Sunday, March 5, 2017
IT WAS a slow start, but Malaysia picked up after the second half to beat Oman 6-1 in the World League Round Two hockey match in Dhaka, Bangladesh, yesterday.
Again, a lower ranked team managed to hold Malaysia to a 1-0 lead in the first quarter, as only Shahril Saabah was on target in the 11th minute off a close tap-in.
Oman are ranked 31st in the World while Malaysia 13th. It was the same script against World No 32 Bangladesh where Malaysia could only win 3-0 on Saturday.
At the half-time break, Malaysia held a slim 2-0 lead, after Razie Rahim finally scored off his fifth penalty corner attempt in the 26th minute.
Tengku Ahamd Tajuddin scored the third in the 33rd minute, off a penalty corner set-piece while the other goals were scored by Aiman Nik Rosemi (42nd, 53rd) and Tengku Ahmad Tajuddin (48th).
Oman got their consolation off Muhammad Al-Lawati 37th minute.
In an earlier match, No 18 ranked China were beaten in sudden-death shoot-out by No 20 ranked Egypt.
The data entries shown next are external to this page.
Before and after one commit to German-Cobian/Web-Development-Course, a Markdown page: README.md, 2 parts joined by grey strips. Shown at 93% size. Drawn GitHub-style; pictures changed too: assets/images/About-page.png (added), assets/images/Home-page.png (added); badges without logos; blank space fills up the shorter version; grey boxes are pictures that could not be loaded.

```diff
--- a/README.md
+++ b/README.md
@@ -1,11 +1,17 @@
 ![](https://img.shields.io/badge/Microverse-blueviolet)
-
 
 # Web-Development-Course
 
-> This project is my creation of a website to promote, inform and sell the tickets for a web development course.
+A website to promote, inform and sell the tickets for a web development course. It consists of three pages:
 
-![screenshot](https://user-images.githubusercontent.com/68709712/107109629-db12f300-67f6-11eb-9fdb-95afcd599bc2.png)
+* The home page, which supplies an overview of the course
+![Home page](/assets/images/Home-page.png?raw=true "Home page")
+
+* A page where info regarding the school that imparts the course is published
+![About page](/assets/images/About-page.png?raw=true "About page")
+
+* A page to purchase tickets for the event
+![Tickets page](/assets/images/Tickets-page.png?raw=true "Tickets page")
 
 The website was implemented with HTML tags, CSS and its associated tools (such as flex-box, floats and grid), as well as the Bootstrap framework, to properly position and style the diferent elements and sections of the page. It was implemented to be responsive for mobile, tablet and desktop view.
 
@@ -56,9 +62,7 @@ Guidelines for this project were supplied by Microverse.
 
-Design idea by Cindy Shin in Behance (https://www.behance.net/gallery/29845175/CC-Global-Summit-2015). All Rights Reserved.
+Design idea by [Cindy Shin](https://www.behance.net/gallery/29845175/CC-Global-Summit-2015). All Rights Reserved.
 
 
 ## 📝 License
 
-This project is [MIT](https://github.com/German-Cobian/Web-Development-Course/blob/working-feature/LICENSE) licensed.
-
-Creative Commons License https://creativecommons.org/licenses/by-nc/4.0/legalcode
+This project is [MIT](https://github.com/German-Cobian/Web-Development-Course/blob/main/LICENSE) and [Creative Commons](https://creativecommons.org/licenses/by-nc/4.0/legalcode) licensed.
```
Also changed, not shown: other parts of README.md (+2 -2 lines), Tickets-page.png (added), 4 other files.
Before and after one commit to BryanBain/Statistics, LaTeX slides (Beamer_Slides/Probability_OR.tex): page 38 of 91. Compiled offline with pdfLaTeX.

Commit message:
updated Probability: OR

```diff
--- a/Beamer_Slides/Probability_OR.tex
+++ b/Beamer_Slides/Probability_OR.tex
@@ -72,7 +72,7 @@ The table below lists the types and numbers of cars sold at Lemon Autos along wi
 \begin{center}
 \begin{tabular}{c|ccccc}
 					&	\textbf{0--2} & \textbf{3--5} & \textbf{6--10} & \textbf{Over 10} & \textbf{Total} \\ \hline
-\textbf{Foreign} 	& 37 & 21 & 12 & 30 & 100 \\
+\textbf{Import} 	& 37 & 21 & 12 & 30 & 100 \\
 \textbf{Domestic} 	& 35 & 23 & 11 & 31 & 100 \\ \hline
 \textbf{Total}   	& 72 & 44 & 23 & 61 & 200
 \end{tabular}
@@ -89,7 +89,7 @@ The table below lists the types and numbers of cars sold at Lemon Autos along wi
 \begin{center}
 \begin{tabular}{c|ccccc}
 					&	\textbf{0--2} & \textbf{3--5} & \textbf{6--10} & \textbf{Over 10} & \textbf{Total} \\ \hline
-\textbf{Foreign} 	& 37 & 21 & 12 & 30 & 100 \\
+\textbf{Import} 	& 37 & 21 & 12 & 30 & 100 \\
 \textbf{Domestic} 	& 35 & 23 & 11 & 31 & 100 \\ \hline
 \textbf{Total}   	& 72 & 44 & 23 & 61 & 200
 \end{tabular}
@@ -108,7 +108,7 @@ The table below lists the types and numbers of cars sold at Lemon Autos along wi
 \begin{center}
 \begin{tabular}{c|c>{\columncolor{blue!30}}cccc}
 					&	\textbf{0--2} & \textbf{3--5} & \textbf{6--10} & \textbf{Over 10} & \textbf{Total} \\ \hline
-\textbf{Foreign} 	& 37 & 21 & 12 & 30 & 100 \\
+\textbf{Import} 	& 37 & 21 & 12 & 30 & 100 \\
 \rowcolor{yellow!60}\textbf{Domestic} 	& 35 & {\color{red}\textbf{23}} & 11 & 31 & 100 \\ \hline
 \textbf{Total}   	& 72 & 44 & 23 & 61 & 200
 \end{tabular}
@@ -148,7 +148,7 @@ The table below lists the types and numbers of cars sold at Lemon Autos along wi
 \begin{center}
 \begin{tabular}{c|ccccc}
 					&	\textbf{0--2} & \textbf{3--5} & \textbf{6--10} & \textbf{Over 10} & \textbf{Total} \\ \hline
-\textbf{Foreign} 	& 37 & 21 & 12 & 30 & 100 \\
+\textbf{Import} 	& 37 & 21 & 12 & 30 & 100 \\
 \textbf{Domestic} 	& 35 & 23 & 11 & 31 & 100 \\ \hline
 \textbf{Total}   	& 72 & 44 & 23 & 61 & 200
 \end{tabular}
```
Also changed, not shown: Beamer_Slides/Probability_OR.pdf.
The match ended 2-2, and the five-man shoot-out also saw a 2-2 deadlock before Egypt won in sudden-death.
Egypt received two points for their effort, while China one point.
P W D L F A Pts
MALAYSIA 2 2 0 0 9 1 6
OMAN 2 1 0 1 8 6 3
BANGLADESH 2 1 0 1 5 4 3
FIJI 2 0 0 2 1 12 0
P W D L F A Pts
EGYPT 2 1 1 0 8 4 5
CHINA 2 1 1 0 9 5 4
GHANA 2 1 0 1 8 11 3
SRI LANKA 2 0 0 2 6 11 0
Note: There is a shoot-out in the event of a draw, and the winning team gets two points.
RESULTS: Group A: Oman 1 Malaysia 6, Bangladesh 5 Fiji 1; Group B: Ghana 5 Sri Lanka 4, Egypt 2 China 2 (Egypt and China draw 2-2 in shoot-out, Egypt win sudden-death).
MONDAY: REST DAY
TUESDAY: Group A -- Malaysia v Fiji (11am), Bangladesh v Oman (6pm); Group B: China v Sri Lanka (1.30pm), Ghana v Egypt (3.45pm).
Note: Malaysian time.
WHILE newspapers around the world are facing tough times to attract new and young readers to their print version and are going on-line, Bangladesh has a third option.
Newspapers are pasted on the wall in selected areas all over Dhaka daily, and the public can stand and read it for free.
This is the wall-on-line version that has been around here for at least two decades.
In this way, not only news and appointments and other stuff is circulated, but advertisers also get their moneys worth on people who either do not have the money to buy papres from the stands.
Every day, at least 20 English and Bengali language newspapers are pasted on selected walls around Greater Dhaka, which has a population of 18 million, with 8.5 million in the city centre itself.
The A grade newspapers still have a circulation of 100,000 to 500,000 while the B grade sell around 50,000.
And there are 10 English and at least 50 Bengali newspapers who are still selling strong.
Newspapers published in Bangladesh are written in Bengali or English versions. Most Bangladeshi daily newspapers are usually printed in broadsheets while few daily tabloids exist.
All daily newspapers are morning editions and there are no evening papers in Bangladesh, and only a few offer online versions.
Stories of the day share walls of bustling sidewalks crammed with fruits, clothes, fried stuff, freshly squeezed juices and a host of chai-wallas.
While 'shopping' at the sidewalks and drinking chai on push-carts, people stop and read newspapers on the wall.
And wall circulations can run to the millions everyday.